Coca-Cola has been forced to cut production of certain soft drinks in Venezuela due to a shortage of sugar. A company spokesman commented that sugar-free drinks such as Diet Coke will however continue to be produced in the country. Venezuela is currently in the midst of an energy and food shortage, and the impact of this crisis is taking its toll on supply chain operations. So why the sugar shortage? Sugar in Venezuela is subject to governmental price controls and smaller farmers of sugar cane have been turning to other, non-controlled crops. Other reasons for the shortage include rising production costs and problems obtaining the appropriate fertilizer.
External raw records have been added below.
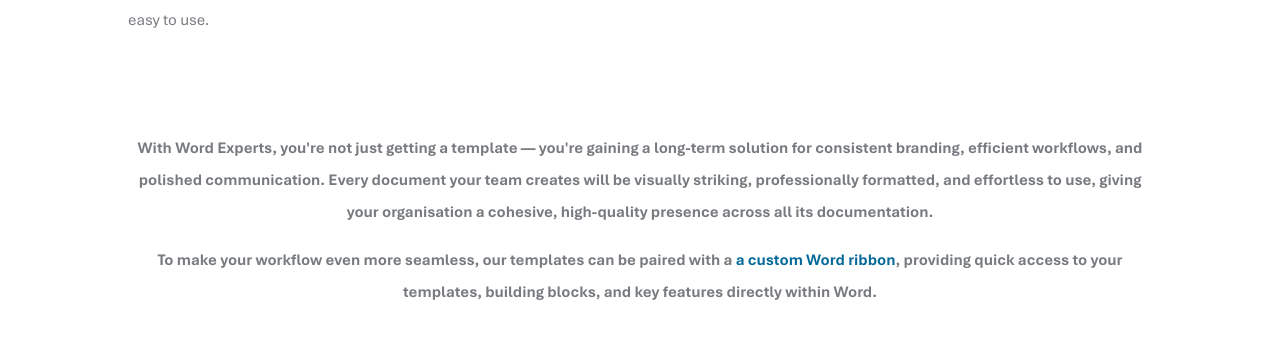
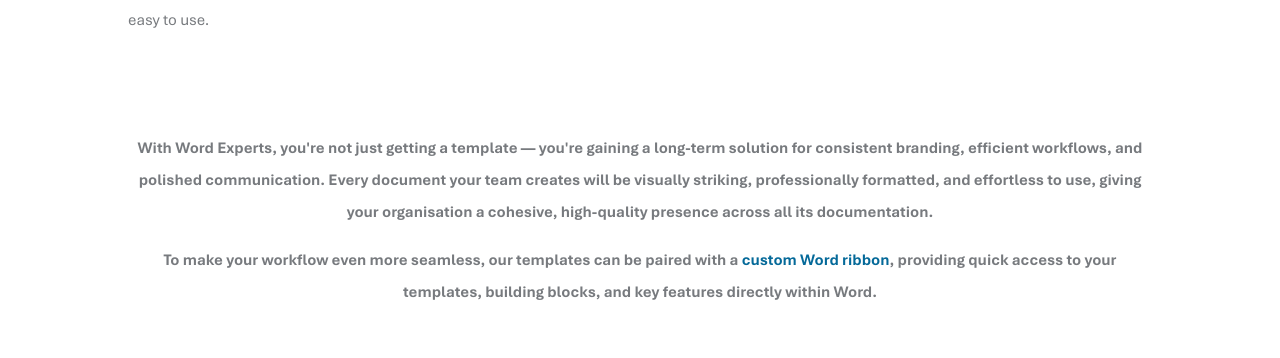
Before and after one commit to Office-Experts-Group/wordExperts, a Next.js app: page /word-document-template-creation in a window 1280 px wide. Shown: the part 6520-6878 px from the top of the page. Built offline with nearby package versions, Linux system fonts and the light colour scheme; no server answers.

Commit message:
fixed typos

```diff
--- a/app/word-document-template-creation/(components)/Conclusion.jsx
+++ b/app/word-document-template-creation/(components)/Conclusion.jsx
@@ -9,7 +9,7 @@
   return (
     <div className="animate-wrapper">
       <div className={styles.pageSegment} style={{ margin: "3rem 0" }}>
-        <AnimateOnScroll animation="slide-left" duration={1} delay={0}>
+        <AnimateOnScroll animation="fade-up" duration={1} delay={0}>
           <div className={styles.content}>
             <p style={{ fontWeight: "700", textAlign: "center" }}>
               With Word Experts, you're not just getting a template — you're
@@ -26,7 +26,7 @@
                 style={{ color: "#046999", fontWeight: "700" }}
                 href="/custom-toolbars-and-ribbons"
               >
-                a custom Word ribbon
+                custom Word ribbon
               </Link>
               , providing quick access to your templates, building blocks, and
               key features directly within Word.
--- a/app/word-document-template-creation/(components)/Segment6.jsx
+++ b/app/word-document-template-creation/(components)/Segment6.jsx
@@ -48,7 +48,7 @@
         </AnimateOnScroll>
       </div>
 
-      <AnimateOnScroll animation="slide-left" duration={1} delay={0}>
+      <AnimateOnScroll animation="slide-right" duration={1} delay={0}>
         <Image
           src={quick}
           alt="Quick Parts for Faster Document Creation icons"
--- a/styles/pageSegment.module.css
+++ b/styles/pageSegment.module.css
@@ -28,6 +28,8 @@
   z-index: 2;
   flex: 1;
   border-bottom: 15px solid #046999;
+  height: -moz-fit-content;
+  height: fit-content;
 }
 .imgWrapper img {
   width: 100%;
--- a/styles/pageSegment.module.scss
+++ b/styles/pageSegment.module.scss
@@ -24,6 +24,7 @@
   z-index: 2;
   flex: 1;
   border-bottom: 15px solid $theme;
+  height: fit-content;
   img {
     width: 100%;
     height: auto;
```
Also changed, not shown: 1 other file (tests, documents, lock files or other folders).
Venezuela’s economic problems stretch beyond the production and purchase of coke products as customers have been forced to wait in long lines to obtain basic foodstuffs. The country’s economy has been in an extended recession and is expected to shrink 8% in 2016, this after a drop of 5.8% in 2015. Venezuela’s reliance on the oil industry carries a large portion of the blame for this current recession. As a result of these tough economic times, many companies are pulling out of the country, an effect that is expected to exacerbate its economic troubles. Bridgestone, for example, a leading tire manufacturer, announced it will be selling its Venezuelan business after 60 years of operating in the country. Other large corporations slowing down or abandoning their investments in the country include Ford and Proctor & Gamble.
Read more on Venezuela’s economic and supply chain troubles here.
More steps taken toward mass production 3D-Printing processes
Last week we covered some exciting news from the 3d-Printing world, and headlines again indicate the technology will have a big impact on manufacturing processes in the coming years. This week it is Airbus making waves with the publishing of a patent for a new 3D printing process that has the potential to revolutionize manufacturing and could see the production of an entire aircraft. It is believed that the main 3D printed components of an airplane, for example, fuselage, wings and doors, would be able to withstand the intense operating conditions without giving up any of their aerodynamic characteristics. The unique printing process could actually create a more structurally sound aircraft compared to current manufacturing processes.
Read more on how this new 3D printing process works here.
Have a great weekend!